The odds that a child born inAmerica today will lead a life of extraordinary materialcomfort and benefit from all manner of exexpensive medicalwonders are higher, it is fair to say, than anywhere else in the world. Born in a country like Sweden, with an economy at a roughlyequal level of development, that child would start withdifferent, and in a way, better odds: less chance of luxury, but also less chance of misery. In other words, a Swedish childis more likely to reach old age without ever having to faceeconomic privation and an avoidable or surmountable medicalcatastrophe. For those reasons, quite possibly, even theprospects of surviving infancy and growing old in Sweden arehigher. 1
Acrossthe world, large differences in labor markets and welfare statesaccount for most of people's uneven life chances as theygo from cradle to grave. Today, for example, Swedish employerspay about the most egalitarian wages and salaries in the world. The Swedish government also enjoys, or suffers, a reputation asa vanguard among welfare states. It is hardly surpassed in the generosity of its monetary benefits and supply of services for peopleneeding them because of childbearing, child rearing, unemployment, sickness, disability, and old age. America, bycontrast, stands out among affluent capitalist societies withits highly unequal distribution of pay and benefits, includingprivate health insurance, attached to gainful employment. Likewise, its welfare state, though important for keeping manyout of poverty, is rather meager. For example, it is the onlywealthy nation where vast numbers of people, roughly 40 millionat current count, have no health insurance and therefore often miss out on timely, high quality medical care—that is to say, if theyget any care at all.
That market-generated inequalities are high in the United States iswell known.

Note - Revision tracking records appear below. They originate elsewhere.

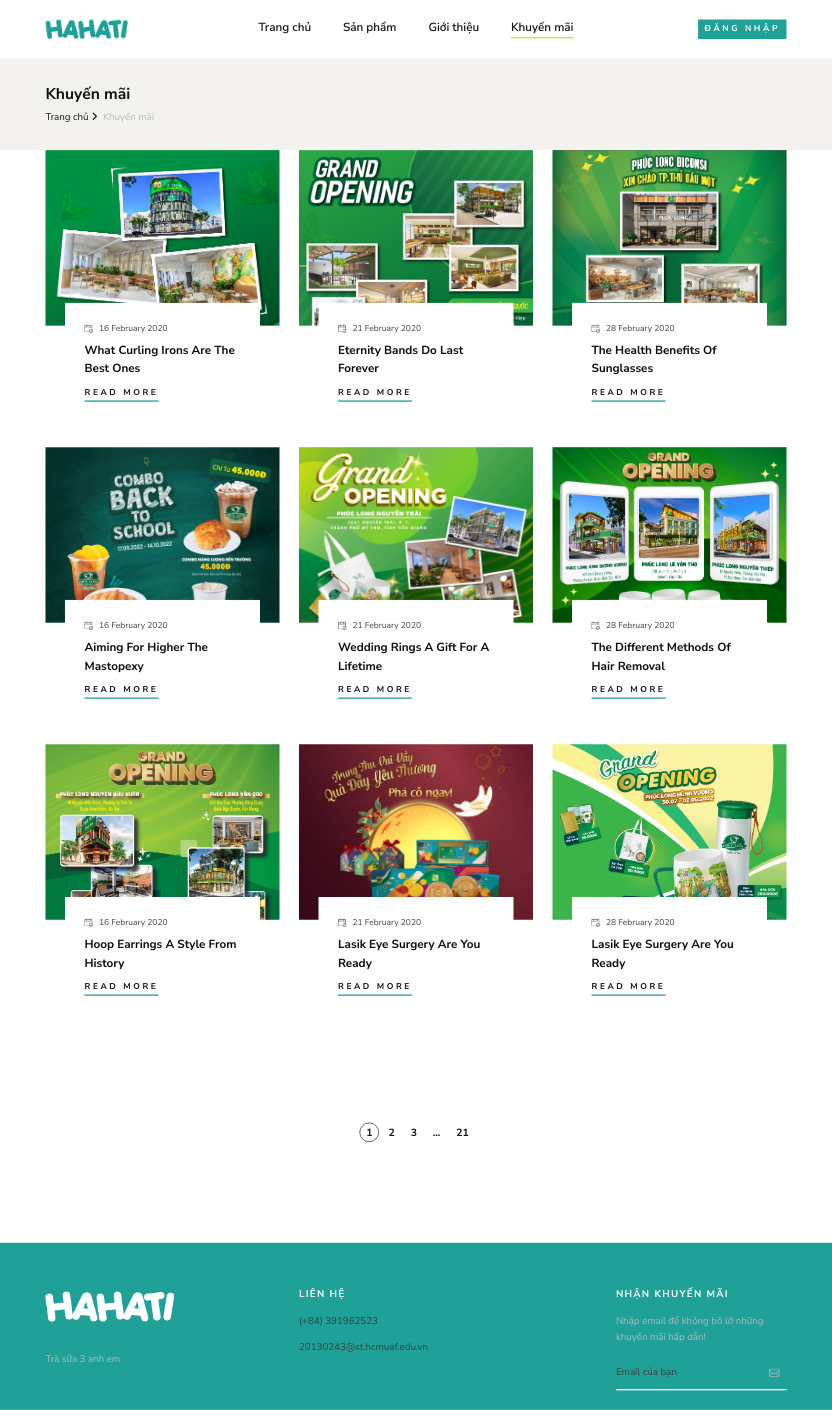
Repository: letrongtinh27/template
Page: blog.html
An editor plug-in stored every save of this project. The page is shown before and after the next save, followed by the edit.
The browser window is 1280 px wide. The pictures show the whole page, at 65% of full size.

Above is the page before, as saved 2022-10-25 19:13:47.

### blog.html
<!DOCTYPE html>
<html lang="zxx">
  <head>
    <meta charset="UTF-8" />
    <meta name="description" content="Male_Fashion Template" />
    <meta name="keywords" content="Male_Fashion, unica, creative, html" />
    <meta name="viewport" content="width=device-width, initial-scale=1.0" />
    <meta http-equiv="X-UA-Compatible" content="ie=edge" />
    <title>HAHATI | Tài khoản</title>

    <!-- Google Font -->
    <link
      href="https://fonts.googleapis.com/css2?family=Nunito+Sans:wght@300;400;600;700;800;900&display=swap"
      rel="stylesheet"
    />

    <!-- Css Styles -->
    <link rel="stylesheet" href="css/bootstrap.min.css" type="text/css" />
    <link rel="stylesheet" href="css/font-awesome.min.css" type="text/css" />
    <link
      rel="stylesheet"
      href="https://cdnjs.cloudflare.com/ajax/libs/font-awesome/6.2.0/css/all.min.css"
      integrity="sha512-xh6O/CkQoPOWDdYTDqeRdPCVd1SpvCA9XXcUnZS2FmJNp1coAFzvtCN9BmamE+4aHK8yyUHUSCcJHgXloTyT2A=="
      crossorigin="anonymous"
      referrerpolicy="no-referrer"
    />
    <link rel="stylesheet" href="css/elegant-icons.css" type="text/css" />
    <link rel="stylesheet" href="css/magnific-popup.css" type="text/css" />
    <link rel="stylesheet" href="css/nice-select.css" type="text/css" />
    <link rel="stylesheet" href="css/owl.carousel.min.css" type="text/css" />
    <link rel="stylesheet" href="css/slicknav.min.css" type="text/css" />
    <link rel="stylesheet" href="css/style.css" type="text/css" />
    <link rel="stylesheet" href="css/blog.css">
  </head>

  <body>
    <!-- Page Preloder -->
    <div id="preloder">
      <div class="loader"></div>
    </div>

    <!-- Offcanvas Menu Begin -->
    <div class="offcanvas-menu-overlay"></div>
    <div class="offcanvas-menu-wrapper">
      <div class="offcanvas__option">
        <div class="offcanvas__links">
          <a href="#">Sign in</a>
        </div>
      </div>
      <div class="offcanvas__nav__option">
        <a href="#" class="search-switch"
          ><img src="img/icon/search.png" alt=""
        /></a>
        <a href="#"><img src="img/icon/heart.png" alt="" /></a>
        <a href="#"><img src="img/icon/cart.png" alt="" /> <span>0</span></a>
        <div class="price">$0.00</div>
      </div>
      <div id="mobile-menu-wrap"></div>
    </div>
    <!-- Offcanvas Menu End -->

    <!-- Header Section Begin -->
    <header class="header">
      <div class="container">
        <div class="row">
          <div class="col-lg-3 col-md-3">
            <div class="header__logo">
              <a href="./index.html"
                ><img class="logo-small" src="img/logo.png" alt=""
              /></a>
            </div>
          </div>
          <div class="col-lg-6 col-md-6">
            <nav class="header__menu mobile-menu">
              <ul>
                <li><a href="./index.html">Trang chủ</a></li>
                <li class=""><a href="./shop.html">Sản phẩm</a></li>
                <li class=""><a href="#">Giới thiệu</a></li>
                <li class="active"><a href="./blog.html">Khuyến mãi</a></li>
              </ul>
            </nav>
          </div>
          <div class="col-lg-3 col-md-3">
            <div class="header__nav__option">
              <a href="#" class="primary-btn login-btn">Đăng nhập</a>
            </div>
          </div>
        </div>
        <div class="canvas__open"><i class="fa fa-bars"></i></div>
      </div>
    </header>
    <!-- Header Section End -->

    <!-- Breadcrumb Section Begin -->
    <section class="breadcrumb-option">
      <div class="container">
        <div class="row">
          <div class="col-lg-12">
            <div class="breadcrumb__text">
              <h4>Khuyến mãi</h4>
              <div class="breadcrumb__links">
                <a href="./index.html">Trang chủ</a>
                <span>Khuyến mãi</span>
              </div>
            </div>
          </div>
        </div>
      </div>
    </section>
    <!-- <section class="breadcrumb-blog set-bg" data-setbg="img/banner-matcha.jpg">
      <div class="container">
          <div class="row">
              <div class="col-lg-12">
                  <h2>Our Blog</h2>
              </div>
          </div>
      </div>
  </section> -->
    <!-- Breadcrumb Section End -->

    <!-- Shopping Cart Section Begin -->
    <section class="blog">
      <div class="container">
        <div class="row">
            <div class="col-lg-4 col-md-6 col-sm-6">
                <div class="blog__item">
                    <div class="blog__item__pic set-bg" data-setbg="img/blog/blog-1.jpg"></div>
                    <div class="blog__item__text">
                        <span><img src="img/icon/calendar.png" alt=""> 16 February 2020</span>
                        <h5>What Curling Irons Are The Best Ones</h5>
                        <a href="#">Read More</a>
                    </div>
                </div>
            </div>
            <div class="col-lg-4 col-md-6 col-sm-6">
                <div class="blog__item">
                    <div class="blog__item__pic set-bg" data-setbg="img/blog/blog-2.jpg"></div>
                    <div class="blog__item__text">
                        <span><img src="img/icon/calendar.png" alt=""> 21 February 2020</span>
                        <h5>Eternity Bands Do Last Forever</h5>
                        <a href="#">Read More</a>
                    </div>
                </div>
            </div>
            <div class="col-lg-4 col-md-6 col-sm-6">
                <div class="blog__item">
                    <div class="blog__item__pic set-bg" data-setbg="img/blog/blog-3.jpg"></div>
                    <div class="blog__item__text">
                        <span><img src="img/icon/calendar.png" alt=""> 28 February 2020</span>
                        <h5>The Health Benefits Of Sunglasses</h5>
                        <a href="#">Read More</a>
                    </div>
                </div>
            </div>
            <div class="col-lg-4 col-md-6 col-sm-6">
                <div class="blog__item">
                    <div class="blog__item__pic set-bg" data-setbg="img/blog/blog-4.jpg"></div>
                    <div class="blog__item__text">
                        <span><img src="img/icon/calendar.png" alt=""> 16 February 2020</span>
                        <h5>Aiming For Higher The Mastopexy</h5>
                        <a href="#">Read More</a>
                    </div>
                </div>
            </div>
            <div class="col-lg-4 col-md-6 col-sm-6">
                <div class="blog__item">
                    <div class="blog__item__pic set-bg" data-setbg="img/blog/blog-5.jpg"></div>
                    <div class="blog__item__text">
                        <span><img src="img/icon/calendar.png" alt=""> 21 February 2020</span>
                        <h5>Wedding Rings A Gift For A Lifetime</h5>
                        <a href="#">Read More</a>
                    </div>
                </div>
            </div>
            <div class="col-lg-4 col-md-6 col-sm-6">
                <div class="blog__item">
                    <div class="blog__item__pic set-bg" data-setbg="img/blog/blog-6.jpg"></div>
                    <div class="blog__item__text">
                        <span><img src="img/icon/calendar.png" alt=""> 28 February 2020</span>
                        <h5>The Different Methods Of Hair Removal</h5>
                        <a href="#">Read More</a>
                    </div>
                </div>
            </div>
            <div class="col-lg-4 col-md-6 col-sm-6">
                <div class="blog__item">
                    <div class="blog__item__pic set-bg" data-setbg="img/blog/blog-7.jpg"></div>
                    <div class="blog__item__text">
                        <span><img src="img/icon/calendar.png" alt=""> 16 February 2020</span>
                        <h5>Hoop Earrings A Style From History</h5>
                        <a href="#">Read More</a>
                    </div>
                </div>
            </div>
            <div class="col-lg-4 col-md-6 col-sm-6">
                <div class="blog__item">
                    <div class="blog__item__pic set-bg" data-setbg="img/blog/blog-8.jpg"></div>
                    <div class="blog__item__text">
                        <span><img src="img/icon/calendar.png" alt=""> 21 February 2020</span>
                        <h5>Lasik Eye Surgery Are You Ready</h5>
                        <a href="#">Read More</a>
                    </div>
                </div>
            </div>
            <div class="col-lg-4 col-md-6 col-sm-6">
                <div class="blog__item">
                    <div class="blog__item__pic set-bg" data-setbg="img/blog/blog-9.jpg"></div>
                    <div class="blog__item__text">
                        <span><img src="img/icon/calendar.png" alt=""> 28 February 2020</span>
                        <h5>Lasik Eye Surgery Are You Ready</h5>
                        <a href="#">Read More</a>
                    </div>
                </div>
            </div>
        </div>
        <div class="row spad">
          <div class="col-lg-12">
              <div class="product__pagination">
                  <a class="active" href="#">1</a>
                  <a href="#">2</a>
                  <a href="#">3</a>
                  <span>...</span>
                  <a href="#">21</a>
              </div>
          </div>
      </div>
    </div>
    </section>
    <footer class="footer">
      <div class="container">
        <div class="row">
          <div class="col-lg-3 col-md-6 col-sm-6">
            <div class="footer__about">
              <div class="footer__logo">
                <a href="#"><img src="img/footer-logo.png" alt="" /></a>
              </div>
              <p>Trà sữa 3 anh em</p>
            </div>
          </div>
          <div class="col-lg-2 offset-lg-1 col-md-3 col-sm-6">
            <div class="footer__widget">
              <h6>Liên hệ</h6>
              <ul>
                <li>
                  <p>(+84) 391962523</p>
                </li>
                <li>
                  <p>20130243@st.hcmuaf.edu.vn</p>
                </li>
              </ul>
            </div>
          </div>
          <div class="col-lg-2 col-md-3 col-sm-6">
            <div class="footer__widget"></div>
          </div>
          <div class="col-lg-3 offset-lg-1 col-md-6 col-sm-6">
            <div class="footer__widget">
              <h6>Nhận khuyến mãi</h6>
              <div class="footer__newslatter">
                <p>Nhập email để không bõ lỡ những khuyến mãi hấp dẫn!</p>
                <form action="#">
                  <input type="text" placeholder="Email của bạn" />
                  <button type="submit">
                    <span class="icon_mail_alt"></span>
                  </button>
                </form>
              </div>
            </div>
          </div>

        </div>
      </div>
    </footer>
    <!-- Footer Section End -->

    <!-- Search Begin -->
    <div class="search-model">
      <div class="h-100 d-flex align-items-center justify-content-center">
        <div class="search-close-switch">+</div>
        <form class="search-model-form">
          <input type="text" id="search-input" placeholder="Search here....." />
        </form>
      </div>
    </div>
    <!-- Search End -->

    <!-- Js Plugins -->
    <script src="js/jquery-3.3.1.min.js"></script>
    <script src="js/jquery.nice-select.min.js"></script>
    <script src="js/jquery.nicescroll.min.js"></script>
    <script src="js/jquery.magnific-popup.min.js"></script>
    <script src="js/jquery.countdown.min.js"></script>
    <script src="js/jquery.slicknav.js"></script>
    <script src="js/mixitup.min.js"></script>
    <script src="js/owl.carousel.min.js"></script>
    <script src="js/main.js"></script>
    <script src="js/account/bootstrap.min.js"></script>
    <script src="assets/js/vendor/jquery-3.5.1.min.js"></script>

  </body>
</html>

### css/blog.css
.breadcrumb-blog {
    background-image: url(img/banner-matcha.jpg);
}

Loaded but not shown: css/bootstrap.min.css (library); css/font-awesome.min.css (library); css/magnific-popup.css (library); css/nice-select.css (common file); css/owl.carousel.min.css (library); css/slicknav.min.css (common file); js/jquery-3.3.1.min.js (library); js/jquery.nice-select.min.js (common file); js/jquery.nicescroll.min.js (library); js/jquery.magnific-popup.min.js (library); js/jquery.countdown.min.js (library); js/jquery.slicknav.js (library); js/mixitup.min.js (library); js/owl.carousel.min.js (library); js/account/bootstrap.min.js (library); assets/js/vendor/jquery-3.5.1.min.js (library); js/main.js (216 lines, source omitted); css/style.css (3856 lines, source omitted); css/elegant-icons.css (1157 lines, source omitted)

After the next save:
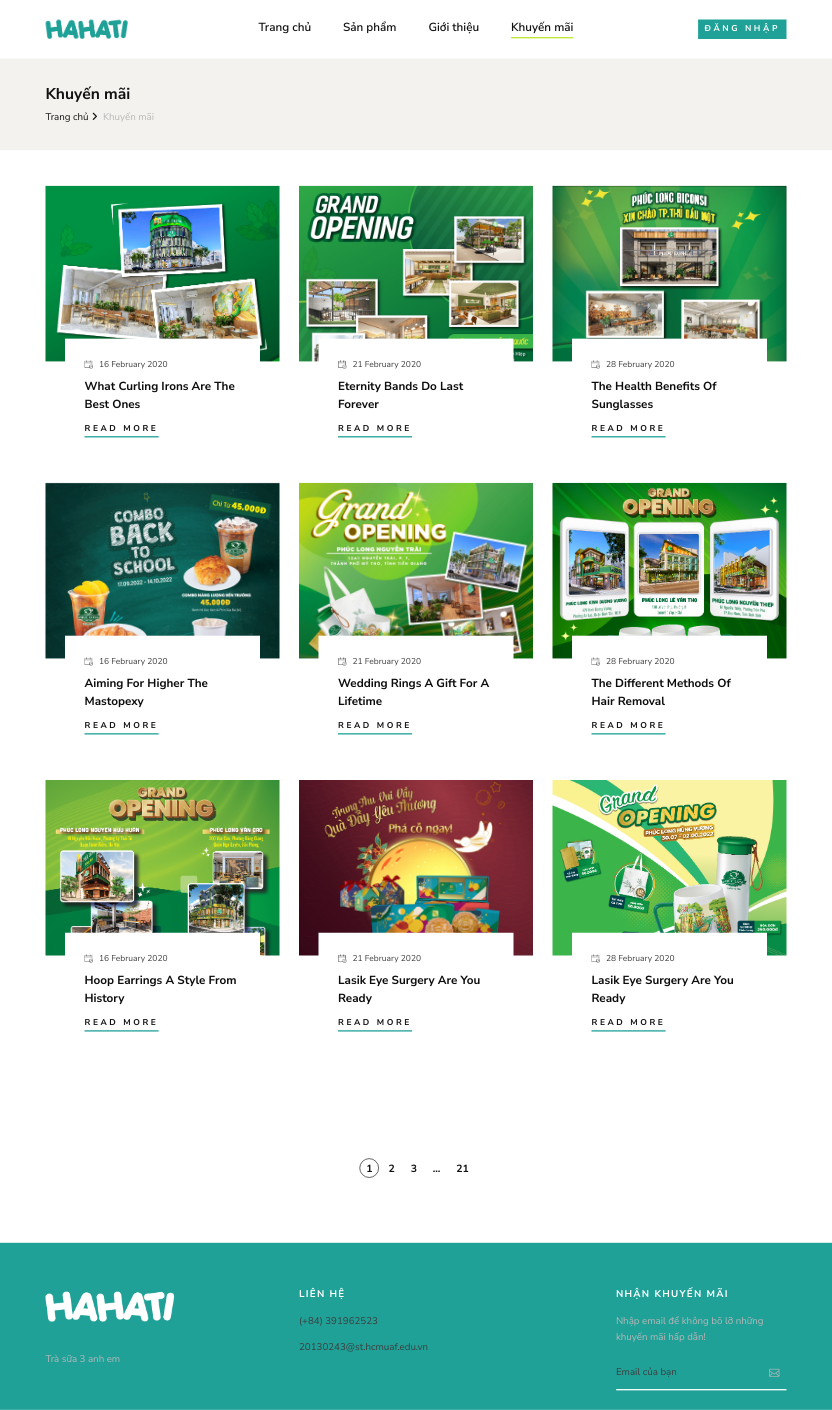
Saved 50 s later.
--- a/css/blog.css
+++ b/css/blog.css
@@ -1,3 +1,4 @@
-.breadcrumb-blog {
-    background-image: url(img/banner-matcha.jpg);
+.blog {
+    padding-top: 55px;
+    padding-bottom: 0px;
 }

It is also beyond dispute that the American welfarestate deserves to be characterized as laggard or limited incomparison to other affluent societies.